The Mix  
comments_image Comments

The 'Family Guy' syndrome strikes again

This time, one of the funniest shows of all time may be resurrected.
 
 
Share
 

"Family Guy" -- that over-the-top Simpsons-esque animated sitcom, may end up being far more influential than its creator could ever have guessed.

Last year I wrote an article for the San Francisco Chronicle discussing how DVDs were changing the future of television. The Family Guy served as a case in point:

[Family Guy] premiered after the Super Bowl in 1999 and endlessly promoted, the animated dysfunctional family series was Fox's little darling. But when the show's outrageous humor and unflinching desire to offend got advertisers worried, Fox pre-empted the show regularly, and played shell game with its time slot, resulting in a predictable (intentional, perhaps?) drop in ratings and thus a reason to cancel the show after three seasons.

"Family Guy" still had fans; they just couldn't keep up with Fox's scheduling shenanigans.

Flash forward to 2003, when "Family Guy" was picked up by the Cartoon Network and added to its popular "Adult Swim" late-night cartoon block.
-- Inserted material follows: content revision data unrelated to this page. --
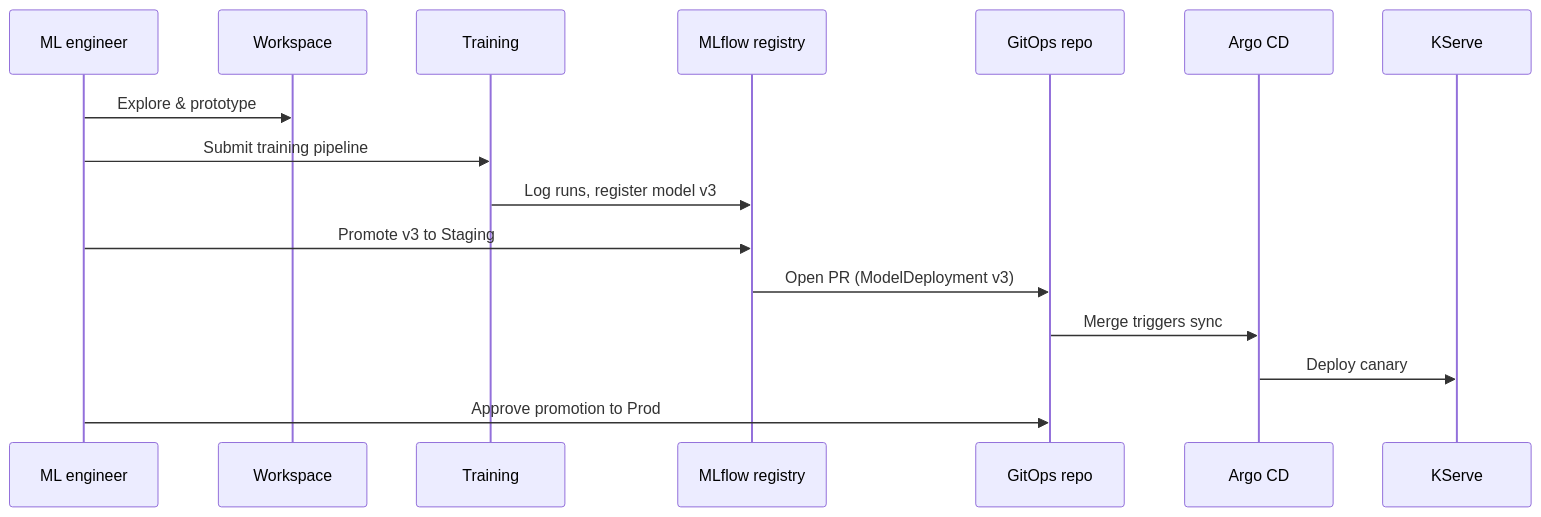
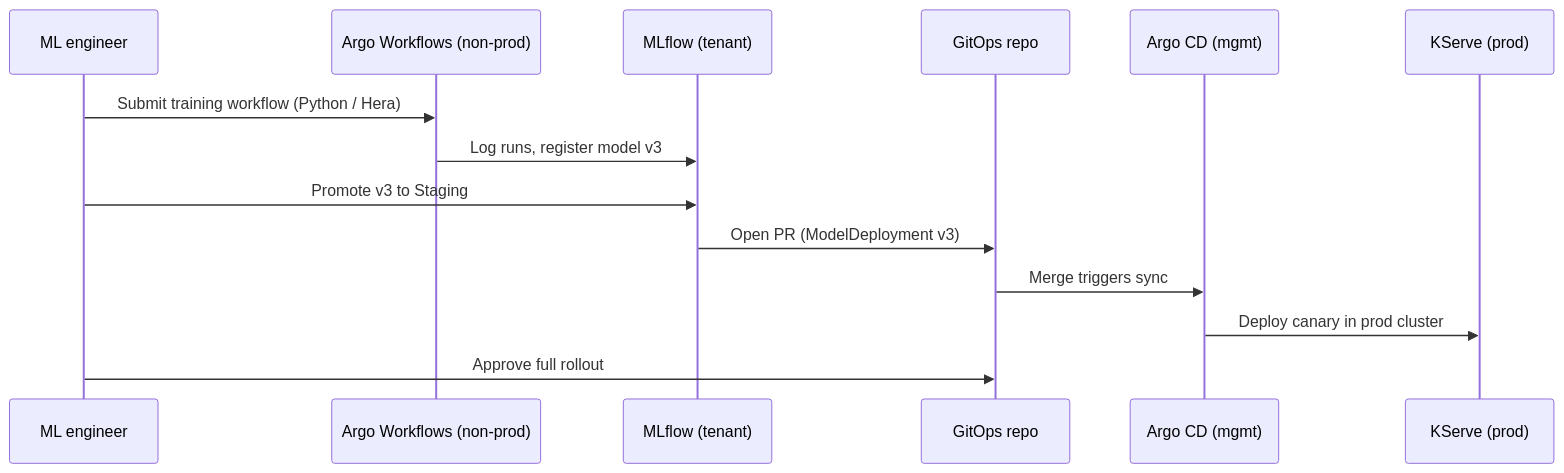
The fourth of 4 diagrams in docs/architecture.md (mlqube/.github), drawn with Mermaid before and after one commit. The commit also changed other lines of this file and 13 other files, not shown here.

Commit message:
docs: add ADRs 0002-0008 (AWS/EKS, topology, Argo Workflows + Hera, tenancy, Crossplane, MLflow, sandboxing); update architecture and roadmap

````diff
--- a/docs/architecture.md
+++ b/docs/architecture.md
@@ -82,19 +175,17 @@
 ```mermaid
 sequenceDiagram
     participant Dev as ML engineer
-    participant NB as Workspace
-    participant TR as Training
-    participant ML as MLflow registry
+    participant AW as Argo Workflows (non-prod)
+    participant ML as MLflow (tenant)
     participant Git as GitOps repo
-    participant CD as Argo CD
-    participant KS as KServe
+    participant CD as Argo CD (mgmt)
+    participant KS as KServe (prod)
 
-    Dev->>NB: Explore & prototype
-    Dev->>TR: Submit training pipeline
-    TR->>ML: Log runs, register model v3
+    Dev->>AW: Submit training workflow (Python / Hera)
+    AW->>ML: Log runs, register model v3
     Dev->>ML: Promote v3 to Staging
     ML->>Git: Open PR (ModelDeployment v3)
     Git->>CD: Merge triggers sync
-    CD->>KS: Deploy canary
-    Dev->>Git: Approve promotion to Prod
+    CD->>KS: Deploy canary in prod cluster
+    Dev->>Git: Approve full rollout
 ```
````
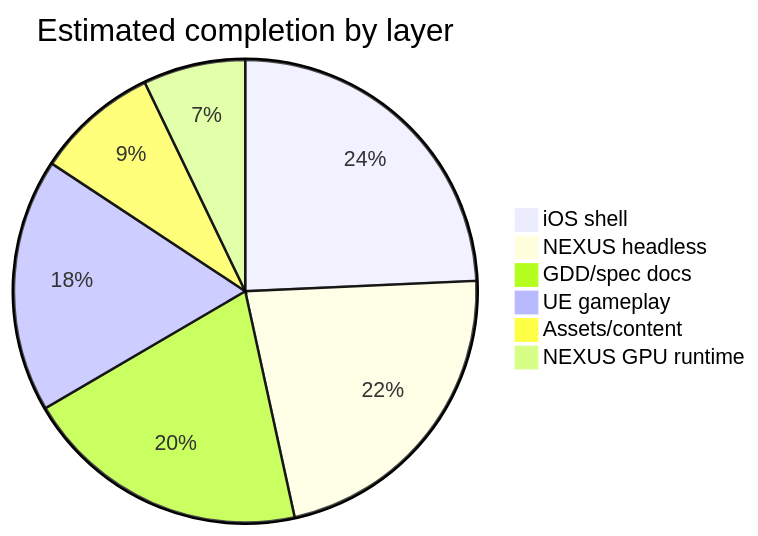
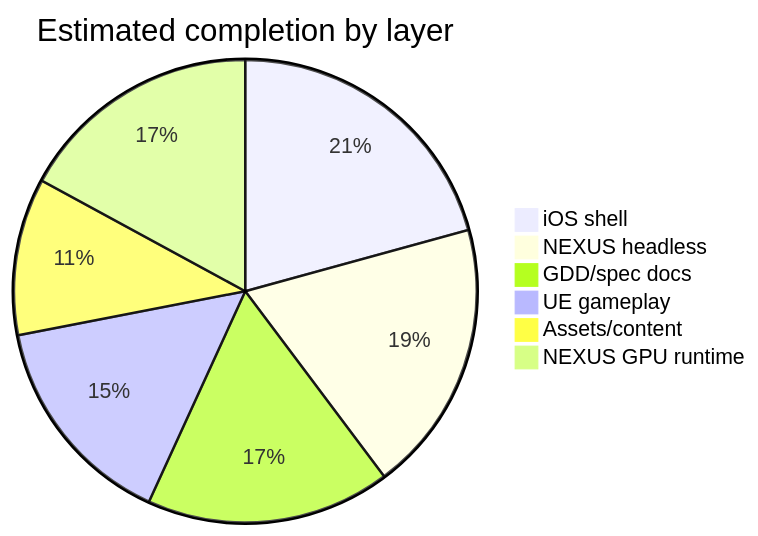
The diagram in docs/audit/GAME_COMPLETION_AUDIT.md (Elijahbonds/Final-Evolution-Lab), drawn with Mermaid before and after one commit. The commit also changed other lines of this file and 3 other files, not shown here.

````diff
--- a/docs/audit/GAME_COMPLETION_AUDIT.md
+++ b/docs/audit/GAME_COMPLETION_AUDIT.md
@@ -104,9 +107,9 @@
 ```mermaid
 pie title Estimated completion by layer
     "iOS shell" : 85
     "NEXUS headless" : 78
     "GDD/spec docs" : 70
     "UE gameplay" : 62
-    "Assets/content" : 30
-    "NEXUS GPU runtime" : 25
+    "Assets/content" : 45
+    "NEXUS GPU runtime" : 70
 ```
````
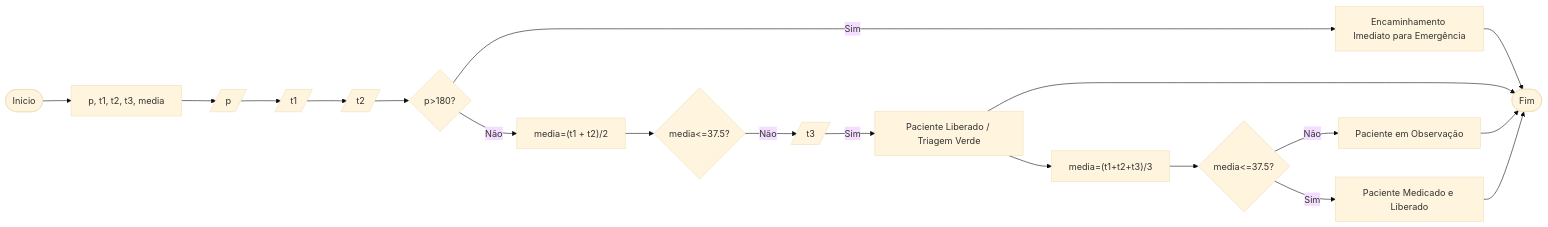
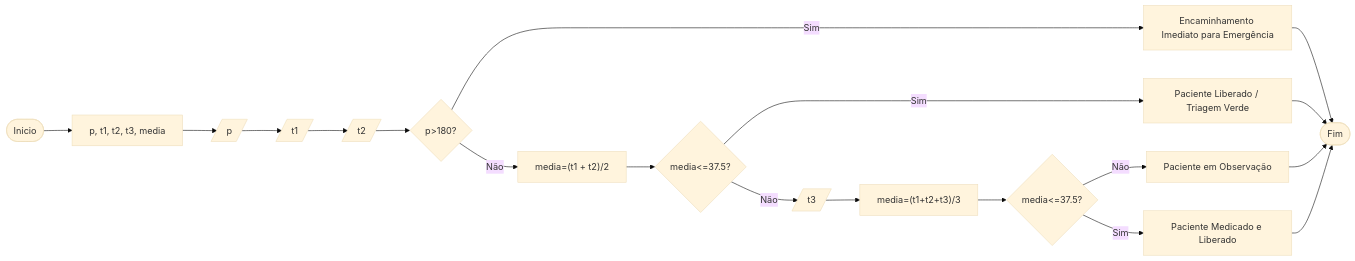
One commit to mari-roc/algorithms-logic changed the diagram in algo05/q3flow.md. Above: the diagram before and after it, drawn with Mermaid (base theme).

Commit message:
fixing flowchart

````diff
--- a/algo05/q3flow.md
+++ b/algo05/q3flow.md
@@ -7,22 +7,22 @@
 ```mermaid
 graph LR
     A([Inicio]) --> B[p, t1, t2, t3, media]
     B --> C[/p/]
     C --> D[/t1/]
     D --> E[/t2/]
     E --> F{"p>180?"}
     F -- Sim --> G["Encaminhamento Imediato para Emergência"]
     F -- Não --> H["media=(t1 + t2)/2"]
     H --> I{"media<=37.5?"}
     I -- Não --> J[/t3/]
-    J -- Sim --> K["Paciente Liberado / Triagem Verde"]
-    K --> O["media=(t1+t2+t3)/3"]
+    I -- Sim --> K["Paciente Liberado / Triagem Verde"]
+    J --> O["media=(t1+t2+t3)/3"]
     O --> L{"media<=37.5?"}
     L -- Não --> M["Paciente em Observação"]
     L -- Sim --> N["Paciente Medicado e Liberado"]
     G --> Q([Fim])
     K --> Q([Fim])
     M --> Q([Fim])
     N --> Q([Fim])
     
 ```
````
Ratings went through the roof. Cartoon Network took the 40 available episodes and let it ride.

Scheduling-challenged but hyper-keen about profits, Fox put out DVD boxed sets of "Family Guy" and sales have passed the 2.5 million mark, opening doors for other long-forgotten or merely ignored series that networks and studios had given up on.

What happened next wasn't really surprising: Realizing it had made a mistake, Fox asked for the series back from MacFarlane, and gave the green light for 35 additional episodes. They will air in spring 2005 on Fox and probably after that on Cartoon Network.

Family Guy is back on prime-time, MacFarlane has another new show on its tail, and he recently released a spin-off DVD-only movie based on the adventures of lovable, misanthropic and matricidal infant Stewie.

So Family Guy proved that DVD could revive a long-dead show. But even more interesting to me than the waning and waxing fates of the best live-action show on television, Arrested Development, is a Sydney Morning Herald story from last week.

The Herald's Michael Idato writes about that my personal favorite show ever, Futurama, may triumphantly return to the small screen, sooner rather than later. According to the show's creators, Matt Groening and David X. Cohen,

"Three months ago, I would have said we were going to start tomorrow," says writer David X. Cohen, who collaborated with Groening on Futurama. "And one month ago I would also have said we were going to start tomorrow. So ..." He pauses. "My current estimate is that we're starting tomorrow."

[...] A return to television or, better, a direct-to-DVD feature would be a natural transition for the show, Cohen says. "The more seriously we took the epic nature of the setting, the better the episodes turned out. For that reason, we always thought that would bode well for a movie because then we could take that to its extreme and do something we couldn't do in 22 minutes."

Now that we in the Bay Area are smack dab in the heart of cold, wet, drab winter (happy Solstice, everyone!), I think I'll go curl up in front of the laptop with all 72 episodes of Futurama and just veg out for 26 hours straight. Hooray for DVD!

Matthew Wheeland is AlterNet's managing editor.